DATA PROVIDED |
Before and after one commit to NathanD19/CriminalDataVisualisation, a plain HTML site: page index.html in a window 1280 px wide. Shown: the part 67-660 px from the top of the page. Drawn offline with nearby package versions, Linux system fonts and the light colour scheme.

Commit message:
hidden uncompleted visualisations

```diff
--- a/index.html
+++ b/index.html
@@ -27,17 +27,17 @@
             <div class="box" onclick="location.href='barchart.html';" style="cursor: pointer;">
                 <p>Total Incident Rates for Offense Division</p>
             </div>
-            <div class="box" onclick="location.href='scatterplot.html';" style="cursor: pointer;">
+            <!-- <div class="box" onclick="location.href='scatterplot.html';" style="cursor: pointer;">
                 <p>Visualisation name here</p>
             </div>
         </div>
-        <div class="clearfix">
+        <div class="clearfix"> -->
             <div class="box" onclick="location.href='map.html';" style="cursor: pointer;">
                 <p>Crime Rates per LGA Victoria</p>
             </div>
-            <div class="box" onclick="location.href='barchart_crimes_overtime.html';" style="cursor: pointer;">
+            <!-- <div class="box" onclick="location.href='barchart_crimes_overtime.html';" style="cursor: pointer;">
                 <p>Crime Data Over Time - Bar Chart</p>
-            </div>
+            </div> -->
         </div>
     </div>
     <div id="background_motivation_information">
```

EXERCISE |
Which lines of the data include "index"? Copy each of them.

TASK OUTPUT |
Before and after one commit to NathanD19/CriminalDataVisualisation, a plain HTML site: page index.html in a window 1280 px wide. Shown: the part 67-660 px from the top of the page. Drawn offline with nearby package versions, Linux system fonts and the light colour scheme.
--- a/index.html
+++ b/index.html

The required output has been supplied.